  • Let the tour company know in advance if you have any dietary requirements, especially if you are vegetarian. Chances are you’ll pick up the ingredients along the way.
  • Most of the camps have some sort of toilet facility, ranging from little concrete toilet blocks to individual toilet tents.

Erg Chebbi or Erg Chigaga?

Erg Chebbi is the other area of dunes in Morocco for desert camps. It’s quite a different experience to Erg Chigaga, and we’ve written about our adventures there in this post.

Can’t decide between Ergs Chebbi and Chigaga? Take a look at my blog post here to help chose the best one for you.

Found this post useful? Why not pin it for later…

How to visit the Erg Chigaga desert camp in Morocco, what it's like to spend the night camping with desert nomads, and why you should include it on your Morocco itinerary.

More from Heather Cole
Gorilla Trekking in Rwanda or Uganda – which is best?
For many travellers, gorilla trekking in Rwanda or Uganda is the ultimate...
Read More
Join the Conversation


Leave a comment

Your email address will not be published. Required fields are marked *

This site uses Akismet to reduce spam. Learn how your comment data is processed.

  1. says: aditya

    Great article, thanks for sharing with us! It was really well written and simplified, even little kids can understand the language written here, thanks alot!!!

  2. says: Jackie

    Help! After reading your blog posts about visiting the desert, it was a no-brainer in choosing Erg Chigaga. The problem is that there seems to be two Luxury Desert Camps. Can you send me the URL for the one you used? And if you can ASAP, we are planning the trip now to go in May. Many thanks

    1. says: Heather Cole

      Hi Jackie, the basic camps at Chigaga are all operated by different families and you don’t book a specific camp,it just depends who you are travelling with and which camps they have links to. There are several basic camps each very similar and separate from each other so whichever you end up with should be good. We hired a car and driver through Lovely Travel based in Ouarzazate, and they booked our camp if that helps? Hope you have a great trip, let me know how it goes. Maybe see you in May, we’ll be back in Morocco again then too 🙂

  3. says: Olivia

    Wondering if you can give me a contact for your car w/driver hire and stay at Erg Chigaga. I loved your analysis of both Chebbi and Chigaga and Chigaga is definately more our style. We are going to be there in 2 weeks! Thanks!!

    1. says: Heather Cole

      Thanks Olivia. We used Lovely Travel which is based in Ouarzazate – we usually just ask to hire a car and driver (ask for Hicham if poss, he’s really good, and speaks great English) and tell them what we want rather than booking on a tour. Mention you’ve heard about them from me and I’m sure Iatimad in the office will help you out! Have a great time, and let me know what you think!! 🙂

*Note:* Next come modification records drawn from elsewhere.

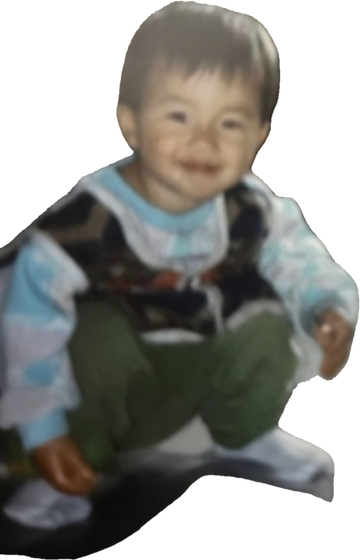
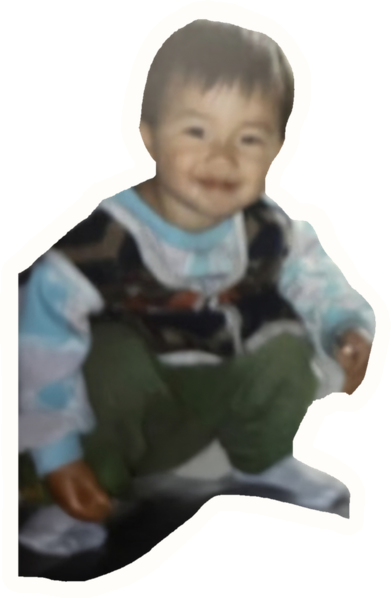
신랑 아기사진2 교체, 아기 사진 4장에 손으로 따라 그린 흰 테두리 적용, 손그림 아이콘을 연필 스케치 스캔 이미지로 교체

diff --git a/js/main.js b/js/main.js
@@ -193,42 +193,24 @@
 
   /* ═══════════ 3.5 부모님의 편지 ═══════════ */
 
-  /* ── 아기 사진 옆 손그림 아이콘 (꽃 · 자전거 · 풍선 · 별) ── */
-  const BABY_DOODLES = {
-    flower: '<svg viewBox="0 0 60 70"><path d="M30 40c-1 8-3 16-7 24"/><path d="M23 52c-6-1-11-4-14-9 6-2 11-1 15 4"/><path d="M27 58c5-3 10-4 15-2-3 5-8 8-14 7"/>'
-      + '<path d="M30 12c5-4 12-1 12 5 0 3-2 6-5 7 4 1 7 5 6 9-1 5-7 8-11 5-1 4-5 7-9 6-5-1-8-6-6-11-4 0-8-4-7-9 1-4 5-7 9-6-1-5 3-9 7-9 2 0 3 1 4 3z"/>'
-      + '<circle cx="30" cy="26" r="4.5"/></svg>',
-    bike: '<svg viewBox="0 0 84 56"><circle cx="17" cy="38" r="13"/><circle cx="66" cy="38" r="13"/>'
-      + '<path d="M17 38l13-20h16l7 20"/><path d="M30 18l20 1"/><path d="M53 38l-7-20 6-6"/>'
-      + '<path d="M45 10h10"/><path d="M30 18l-4-8h-8"/></svg>',
-    balloon: '<svg viewBox="0 0 46 74"><path d="M23 4c9 0 16 8 16 18 0 12-10 22-16 24-6-2-16-12-16-24C7 12 14 4 23 4z"/>'
-      + '<path d="M20 46l3 5 3-5"/><path d="M23 51c4 6-4 9 0 15 3 5-2 6-2 6"/></svg>',
-    star: '<svg viewBox="0 0 54 54"><path d="M27 6c2 9 5 13 14 15-9 2-12 6-14 15-2-9-5-13-14-15 9-2 12-6 14-15z"/>'
-      + '<path d="M44 38c1 4 2 5 6 6-4 1-5 2-6 6-1-4-2-5-6-6 4-1 5-2 6-6z"/>'
-      + '<path d="M10 33c.8 3 1.6 4 4.5 4.6-2.9.7-3.7 1.6-4.5 4.6-.8-3-1.6-4-4.5-4.6 2.9-.7 3.7-1.6 4.5-4.6z"/></svg>',
-    rattle: '<svg viewBox="0 0 56 70"><circle cx="27" cy="22" r="18"/><circle cx="27" cy="22" r="7"/>'
-      + '<path d="M27 40v18"/><rect x="20" y="58" width="14" height="9" rx="4"/></svg>',
-    cloud: '<svg viewBox="0 0 78 46"><path d="M20 38c-8 0-14-5-14-12S12 14 20 14c2-7 9-11 16-9 5 1 8 5 9 9 8-1 15 4 16 12 0 7-6 12-14 12z"/>'
-      + '<path d="M26 44h6M40 44h9M56 44h5"/></svg>',
-  };
-
-  // 각 사진 주변에 놓을 위치 (사진 바깥 여백에 걸치도록)
+  /* ── 아기 사진 옆 손그림 아이콘 (연필로 그려 스캔한 이미지) ── */
   const DOODLE_SPOTS = [
-    { k: "flower", cls: "d1" },
-    { k: "bike",   cls: "d2" },
-    { k: "star",   cls: "d3" },
-    { k: "balloon", cls: "d4" },
+    { k: "flower",  cls: "d1", w: 42 },
+    { k: "bike",    cls: "d2", w: 66 },
+    { k: "star",    cls: "d3", w: 38 },
+    { k: "balloon", cls: "d4", w: 32 },
   ];
   const DOODLE_SPOTS_ALT = [
-    { k: "flower", cls: "d1" },
-    { k: "rattle", cls: "d2" },
-    { k: "star",   cls: "d3" },
-    { k: "cloud",  cls: "d4" },
+    { k: "flower", cls: "d1", w: 40 },
+    { k: "rattle", cls: "d2", w: 40 },
+    { k: "star",   cls: "d3", w: 34 },
+    { k: "cloud",  cls: "d4", w: 46 },
   ];
   function doodleHtml(alt) {
-    return (alt ? DOODLE_SPOTS_ALT : DOODLE_SPOTS)
-      .map((d) => `<span class="parents__doodle parents__doodle--${d.cls}">${BABY_DOODLES[d.k]}</span>`)
-      .join("");
+    return (alt ? DOODLE_SPOTS_ALT : DOODLE_SPOTS).map((d) =>
+      `<img class="parents__doodle parents__doodle--${d.cls}" style="width:${d.w}px"`
+      + ` src="assets/doodles/${d.k}.png" alt="" aria-hidden="true" loading="lazy" />`
+    ).join("");
   }
 
   function renderParents() {

diff --git a/css/style.css b/css/style.css
@@ -1464,28 +1464,20 @@ body.no-scroll { overflow: hidden; height: 100vh; }
   transform: rotate(-9deg);
 }
 
-/* 아기 사진 주변 손그림 아이콘 */
+/* 아기 사진 주변 손그림 아이콘 (연필 스케치 스캔 이미지) */
 .parents__doodle {
   position: absolute;
   z-index: 3;
-  pointer-events: none;
-  color: #c2778c;
-  opacity: .85;
-}
-.parents__doodle svg {
   display: block;
-  width: 100%;
   height: auto;
-  fill: none;
-  stroke: currentColor;
-  stroke-width: 2.6;
-  stroke-linecap: round;
-  stroke-linejoin: round;
+  pointer-events: none;
+  opacity: .78;
+  mix-blend-mode: multiply;   /* 연필이 종이에 스며든 느낌 */
 }
-.parents__doodle--d1 { width: 40px; right: -34px; top: -22px; transform: rotate(9deg); }
-.parents__doodle--d2 { width: 62px; left: -44px; bottom: -30px; transform: rotate(-6deg); }
-.parents__doodle--d3 { width: 34px; left: -30px; top: 42%; transform: rotate(-14deg); opacity: .7; }
-.parents__doodle--d4 { width: 30px; left: 36%; bottom: -46px; transform: rotate(8deg); opacity: .75; }
+.parents__doodle--d1 { right: -36px; top: -26px; transform: rotate(9deg); }
+.parents__doodle--d2 { left: -46px; bottom: -32px; transform: rotate(-6deg); }
+.parents__doodle--d3 { left: -32px; top: 42%; transform: rotate(-14deg); opacity: .66; }
+.parents__doodle--d4 { left: 36%; bottom: -50px; transform: rotate(8deg); opacity: .7; }
 
 /* 손편지 — 살짝 기울인 카드 + 테이프 */
 .parents__letter {

diff --git a/js/config.js b/js/config.js
@@ -108,8 +108,7 @@ const WEDDING_CONFIG = {
       who: "형규",
       family: "assets/parents/groom-family.jpg",
       letterImage: "assets/parents/groom-letter.jpg",
-      // ★ groom-baby2.png 는 baby1과 같은 사진이라 잠시 빼두었습니다. 다른 사진이 생기면 다시 추가하세요.
-      babies: ["assets/parents/groom-baby1.png"],
+      babies: ["assets/parents/groom-baby1.png", "assets/parents/groom-baby2.png"],
     },
   },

  4. says: Adrian of Adrian's Travel Tales

    Wow, it’s hard to come up with words to describe how jealous I am. That sounds AMAZING! I would love to chat with you more about Morocco as it is VERY high on my list and I’m thinking about heading there in January. The photos seem AMAZING! (Almost) Getting lost in a rain/sand storm is crazy though. Love it all! 😀

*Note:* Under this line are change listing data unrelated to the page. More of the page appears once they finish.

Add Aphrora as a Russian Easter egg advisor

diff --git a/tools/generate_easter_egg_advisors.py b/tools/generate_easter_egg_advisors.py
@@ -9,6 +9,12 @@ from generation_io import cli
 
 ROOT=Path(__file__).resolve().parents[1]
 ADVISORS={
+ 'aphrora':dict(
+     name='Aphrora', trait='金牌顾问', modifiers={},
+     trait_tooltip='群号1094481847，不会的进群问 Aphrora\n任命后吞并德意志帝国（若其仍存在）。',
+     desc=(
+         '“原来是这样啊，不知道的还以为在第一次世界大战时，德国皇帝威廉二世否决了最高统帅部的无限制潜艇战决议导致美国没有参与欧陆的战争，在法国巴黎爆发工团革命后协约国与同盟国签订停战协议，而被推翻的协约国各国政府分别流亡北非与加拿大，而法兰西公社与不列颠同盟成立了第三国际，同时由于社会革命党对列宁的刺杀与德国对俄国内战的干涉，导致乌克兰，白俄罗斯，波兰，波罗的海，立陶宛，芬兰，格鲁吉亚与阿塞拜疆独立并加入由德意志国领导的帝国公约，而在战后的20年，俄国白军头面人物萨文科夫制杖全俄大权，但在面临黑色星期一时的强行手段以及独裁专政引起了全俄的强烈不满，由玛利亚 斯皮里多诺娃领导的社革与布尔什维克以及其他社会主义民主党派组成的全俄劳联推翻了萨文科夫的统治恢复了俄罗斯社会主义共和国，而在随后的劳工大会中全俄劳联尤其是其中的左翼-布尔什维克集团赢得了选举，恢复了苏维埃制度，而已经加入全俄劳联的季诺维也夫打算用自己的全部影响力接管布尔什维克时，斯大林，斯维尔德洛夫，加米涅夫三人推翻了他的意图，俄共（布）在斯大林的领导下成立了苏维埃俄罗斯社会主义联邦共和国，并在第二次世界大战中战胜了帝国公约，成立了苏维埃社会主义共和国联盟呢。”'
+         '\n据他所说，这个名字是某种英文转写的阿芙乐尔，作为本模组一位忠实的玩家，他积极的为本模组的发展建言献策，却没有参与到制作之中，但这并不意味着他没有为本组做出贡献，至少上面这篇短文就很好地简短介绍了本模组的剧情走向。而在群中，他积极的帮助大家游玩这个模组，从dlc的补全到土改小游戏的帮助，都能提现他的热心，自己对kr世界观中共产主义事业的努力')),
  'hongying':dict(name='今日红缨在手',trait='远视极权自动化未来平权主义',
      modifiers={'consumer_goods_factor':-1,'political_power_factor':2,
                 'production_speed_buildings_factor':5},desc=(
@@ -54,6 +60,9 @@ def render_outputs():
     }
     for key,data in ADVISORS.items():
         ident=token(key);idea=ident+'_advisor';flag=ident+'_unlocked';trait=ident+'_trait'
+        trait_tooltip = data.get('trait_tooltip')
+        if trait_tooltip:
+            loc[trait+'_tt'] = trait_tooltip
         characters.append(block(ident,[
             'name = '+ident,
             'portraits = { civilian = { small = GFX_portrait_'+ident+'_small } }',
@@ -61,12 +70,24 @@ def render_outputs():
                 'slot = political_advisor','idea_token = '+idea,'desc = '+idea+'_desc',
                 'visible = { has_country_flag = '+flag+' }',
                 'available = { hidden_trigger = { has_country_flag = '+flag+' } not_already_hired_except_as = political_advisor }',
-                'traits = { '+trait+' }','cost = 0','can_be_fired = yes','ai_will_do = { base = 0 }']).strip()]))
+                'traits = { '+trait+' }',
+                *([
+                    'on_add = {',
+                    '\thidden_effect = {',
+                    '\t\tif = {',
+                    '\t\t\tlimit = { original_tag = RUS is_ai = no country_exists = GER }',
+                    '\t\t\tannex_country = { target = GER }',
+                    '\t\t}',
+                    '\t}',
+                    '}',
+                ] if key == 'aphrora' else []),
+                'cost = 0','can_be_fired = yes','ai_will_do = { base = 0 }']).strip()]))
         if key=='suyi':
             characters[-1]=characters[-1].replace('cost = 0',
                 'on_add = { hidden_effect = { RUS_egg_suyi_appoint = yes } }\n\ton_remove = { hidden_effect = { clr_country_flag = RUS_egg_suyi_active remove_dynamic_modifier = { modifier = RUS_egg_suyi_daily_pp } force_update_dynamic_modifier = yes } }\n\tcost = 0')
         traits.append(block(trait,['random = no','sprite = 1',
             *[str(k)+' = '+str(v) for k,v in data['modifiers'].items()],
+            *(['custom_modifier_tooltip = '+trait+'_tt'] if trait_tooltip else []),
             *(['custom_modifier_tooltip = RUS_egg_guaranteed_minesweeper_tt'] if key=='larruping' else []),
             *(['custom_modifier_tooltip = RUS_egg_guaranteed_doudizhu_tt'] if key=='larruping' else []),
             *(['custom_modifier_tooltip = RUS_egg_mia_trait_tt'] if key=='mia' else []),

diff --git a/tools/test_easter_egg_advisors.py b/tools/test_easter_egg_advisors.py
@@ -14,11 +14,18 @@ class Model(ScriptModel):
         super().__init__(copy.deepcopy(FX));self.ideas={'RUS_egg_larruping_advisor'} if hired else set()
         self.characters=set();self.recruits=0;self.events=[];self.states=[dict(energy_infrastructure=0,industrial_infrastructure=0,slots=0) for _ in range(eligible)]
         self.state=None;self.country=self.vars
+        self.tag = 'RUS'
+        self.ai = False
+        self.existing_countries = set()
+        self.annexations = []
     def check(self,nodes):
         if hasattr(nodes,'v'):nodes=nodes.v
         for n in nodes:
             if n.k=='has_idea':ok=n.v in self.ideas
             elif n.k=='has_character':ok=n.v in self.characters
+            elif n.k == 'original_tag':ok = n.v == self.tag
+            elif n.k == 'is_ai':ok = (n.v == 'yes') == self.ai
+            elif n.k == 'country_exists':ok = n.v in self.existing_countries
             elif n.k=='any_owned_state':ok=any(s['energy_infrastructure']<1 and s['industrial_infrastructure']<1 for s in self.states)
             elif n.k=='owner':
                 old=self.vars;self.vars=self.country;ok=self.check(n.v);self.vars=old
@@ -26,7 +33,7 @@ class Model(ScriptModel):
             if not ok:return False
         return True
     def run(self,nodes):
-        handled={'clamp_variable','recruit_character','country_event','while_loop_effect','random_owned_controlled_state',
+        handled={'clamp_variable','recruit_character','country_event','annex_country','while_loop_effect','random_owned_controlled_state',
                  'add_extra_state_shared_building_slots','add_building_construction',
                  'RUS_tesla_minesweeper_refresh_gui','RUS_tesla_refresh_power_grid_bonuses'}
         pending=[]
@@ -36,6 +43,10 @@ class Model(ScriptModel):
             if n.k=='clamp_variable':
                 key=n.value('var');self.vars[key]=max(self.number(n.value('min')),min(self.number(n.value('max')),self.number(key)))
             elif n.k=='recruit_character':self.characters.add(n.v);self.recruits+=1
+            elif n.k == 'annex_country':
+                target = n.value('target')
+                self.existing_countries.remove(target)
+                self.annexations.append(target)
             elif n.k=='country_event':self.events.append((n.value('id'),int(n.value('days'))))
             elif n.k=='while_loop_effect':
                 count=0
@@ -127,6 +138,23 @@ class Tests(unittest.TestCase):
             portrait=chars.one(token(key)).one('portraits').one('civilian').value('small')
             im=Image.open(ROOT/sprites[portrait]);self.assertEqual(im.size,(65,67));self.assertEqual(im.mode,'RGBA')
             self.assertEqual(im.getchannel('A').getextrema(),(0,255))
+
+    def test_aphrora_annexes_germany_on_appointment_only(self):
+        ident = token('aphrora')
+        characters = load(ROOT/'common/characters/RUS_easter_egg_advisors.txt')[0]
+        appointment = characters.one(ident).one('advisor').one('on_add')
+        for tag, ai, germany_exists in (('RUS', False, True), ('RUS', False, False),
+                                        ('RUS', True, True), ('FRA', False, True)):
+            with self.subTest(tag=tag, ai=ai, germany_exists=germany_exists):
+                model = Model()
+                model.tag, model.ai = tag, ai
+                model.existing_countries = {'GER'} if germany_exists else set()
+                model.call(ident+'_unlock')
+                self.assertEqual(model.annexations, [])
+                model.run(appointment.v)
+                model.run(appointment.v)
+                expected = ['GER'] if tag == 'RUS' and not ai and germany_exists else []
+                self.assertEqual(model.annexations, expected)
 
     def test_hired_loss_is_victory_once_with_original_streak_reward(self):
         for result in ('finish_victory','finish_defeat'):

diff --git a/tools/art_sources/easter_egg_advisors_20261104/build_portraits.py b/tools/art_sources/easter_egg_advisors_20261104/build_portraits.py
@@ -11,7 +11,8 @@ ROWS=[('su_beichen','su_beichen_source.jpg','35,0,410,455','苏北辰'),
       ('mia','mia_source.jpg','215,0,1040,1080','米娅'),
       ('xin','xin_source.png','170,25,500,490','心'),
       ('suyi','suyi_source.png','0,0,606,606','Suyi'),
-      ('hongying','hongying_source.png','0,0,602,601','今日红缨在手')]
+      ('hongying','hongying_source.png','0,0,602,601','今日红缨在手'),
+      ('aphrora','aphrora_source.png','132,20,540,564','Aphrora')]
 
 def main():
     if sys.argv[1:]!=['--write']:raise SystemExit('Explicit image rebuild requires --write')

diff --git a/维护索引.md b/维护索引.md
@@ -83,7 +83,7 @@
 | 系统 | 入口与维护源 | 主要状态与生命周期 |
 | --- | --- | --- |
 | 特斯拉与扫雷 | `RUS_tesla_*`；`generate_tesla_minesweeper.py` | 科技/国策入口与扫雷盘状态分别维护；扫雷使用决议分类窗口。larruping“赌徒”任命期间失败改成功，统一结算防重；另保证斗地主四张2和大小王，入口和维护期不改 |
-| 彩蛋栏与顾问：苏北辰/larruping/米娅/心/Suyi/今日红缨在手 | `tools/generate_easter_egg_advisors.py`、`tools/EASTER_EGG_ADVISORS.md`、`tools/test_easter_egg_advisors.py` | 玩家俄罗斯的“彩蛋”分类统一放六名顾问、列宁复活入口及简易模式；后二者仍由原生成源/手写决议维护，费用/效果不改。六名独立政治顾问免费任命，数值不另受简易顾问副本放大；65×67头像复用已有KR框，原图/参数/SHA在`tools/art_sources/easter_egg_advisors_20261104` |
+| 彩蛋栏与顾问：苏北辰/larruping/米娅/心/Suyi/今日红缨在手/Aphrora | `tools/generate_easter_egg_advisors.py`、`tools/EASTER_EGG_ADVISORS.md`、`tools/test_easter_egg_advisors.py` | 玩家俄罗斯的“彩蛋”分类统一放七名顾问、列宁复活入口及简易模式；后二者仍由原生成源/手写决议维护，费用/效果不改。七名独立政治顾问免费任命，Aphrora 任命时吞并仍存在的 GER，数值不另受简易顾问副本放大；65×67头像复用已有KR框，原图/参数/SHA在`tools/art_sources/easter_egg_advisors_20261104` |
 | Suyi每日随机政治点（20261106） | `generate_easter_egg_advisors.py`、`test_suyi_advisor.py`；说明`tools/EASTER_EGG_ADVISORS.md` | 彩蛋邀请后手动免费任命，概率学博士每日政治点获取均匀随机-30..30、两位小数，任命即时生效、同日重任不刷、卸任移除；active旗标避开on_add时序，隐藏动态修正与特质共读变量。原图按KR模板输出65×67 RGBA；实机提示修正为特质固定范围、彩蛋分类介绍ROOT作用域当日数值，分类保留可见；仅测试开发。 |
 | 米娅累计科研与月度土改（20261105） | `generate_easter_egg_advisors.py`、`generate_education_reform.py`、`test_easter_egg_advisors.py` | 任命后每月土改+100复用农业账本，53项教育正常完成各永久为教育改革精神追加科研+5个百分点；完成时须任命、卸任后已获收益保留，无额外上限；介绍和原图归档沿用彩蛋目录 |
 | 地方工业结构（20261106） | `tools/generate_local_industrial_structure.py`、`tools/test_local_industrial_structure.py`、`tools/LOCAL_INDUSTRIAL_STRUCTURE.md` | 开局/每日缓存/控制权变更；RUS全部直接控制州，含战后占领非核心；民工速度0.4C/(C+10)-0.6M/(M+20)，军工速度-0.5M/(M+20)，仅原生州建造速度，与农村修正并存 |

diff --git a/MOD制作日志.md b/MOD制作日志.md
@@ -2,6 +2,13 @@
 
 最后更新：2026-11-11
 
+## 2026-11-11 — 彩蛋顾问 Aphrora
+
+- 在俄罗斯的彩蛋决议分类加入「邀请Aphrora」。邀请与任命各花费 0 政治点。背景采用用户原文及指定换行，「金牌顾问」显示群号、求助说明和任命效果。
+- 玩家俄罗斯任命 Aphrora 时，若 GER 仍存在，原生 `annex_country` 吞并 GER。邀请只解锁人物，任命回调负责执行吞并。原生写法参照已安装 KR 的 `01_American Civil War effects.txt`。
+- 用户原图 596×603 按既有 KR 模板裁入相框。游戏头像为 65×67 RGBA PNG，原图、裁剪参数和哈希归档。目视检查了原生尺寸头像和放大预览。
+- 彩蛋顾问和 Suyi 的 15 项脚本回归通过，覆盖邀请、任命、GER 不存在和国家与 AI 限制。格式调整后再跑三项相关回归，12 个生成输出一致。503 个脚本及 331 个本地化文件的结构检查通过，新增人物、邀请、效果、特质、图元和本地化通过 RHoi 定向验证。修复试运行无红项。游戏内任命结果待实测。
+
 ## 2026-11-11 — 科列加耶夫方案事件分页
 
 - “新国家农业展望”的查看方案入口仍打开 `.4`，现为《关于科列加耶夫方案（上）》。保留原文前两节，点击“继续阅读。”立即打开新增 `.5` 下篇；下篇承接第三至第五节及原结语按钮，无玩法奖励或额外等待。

    1. says: Heather Cole

      Morocco is such a unique and eye opening place,hope you do get there in Jan, and I’m more than happy to chat about my favourite country, just send me a message.

  5. says: Sandra @ Tripper

    The colors are absolutely gorgeous. And nothing beats holding your husband’s hand, in the middle of a sand storm, to find the facilities… lol

  6. says: Susan

    Ok this is an awesome adventure. Maybe not the most pleasant, but quite the adventure! I love the photo of your luggage in front of your tent. I love all the photos you have here!

  7. says: Vicky

    What an experience! Love your writing and the photographs are amazing!!! Can’t wait to hear more about your trip, a true desert experience is even higher on my bucket list now 🙂

    1. says: Heather Cole

      Ahh, thanks Vicky. Plenty more on our Morocco trips on the blog (you might have guessed it’s my favourite country!).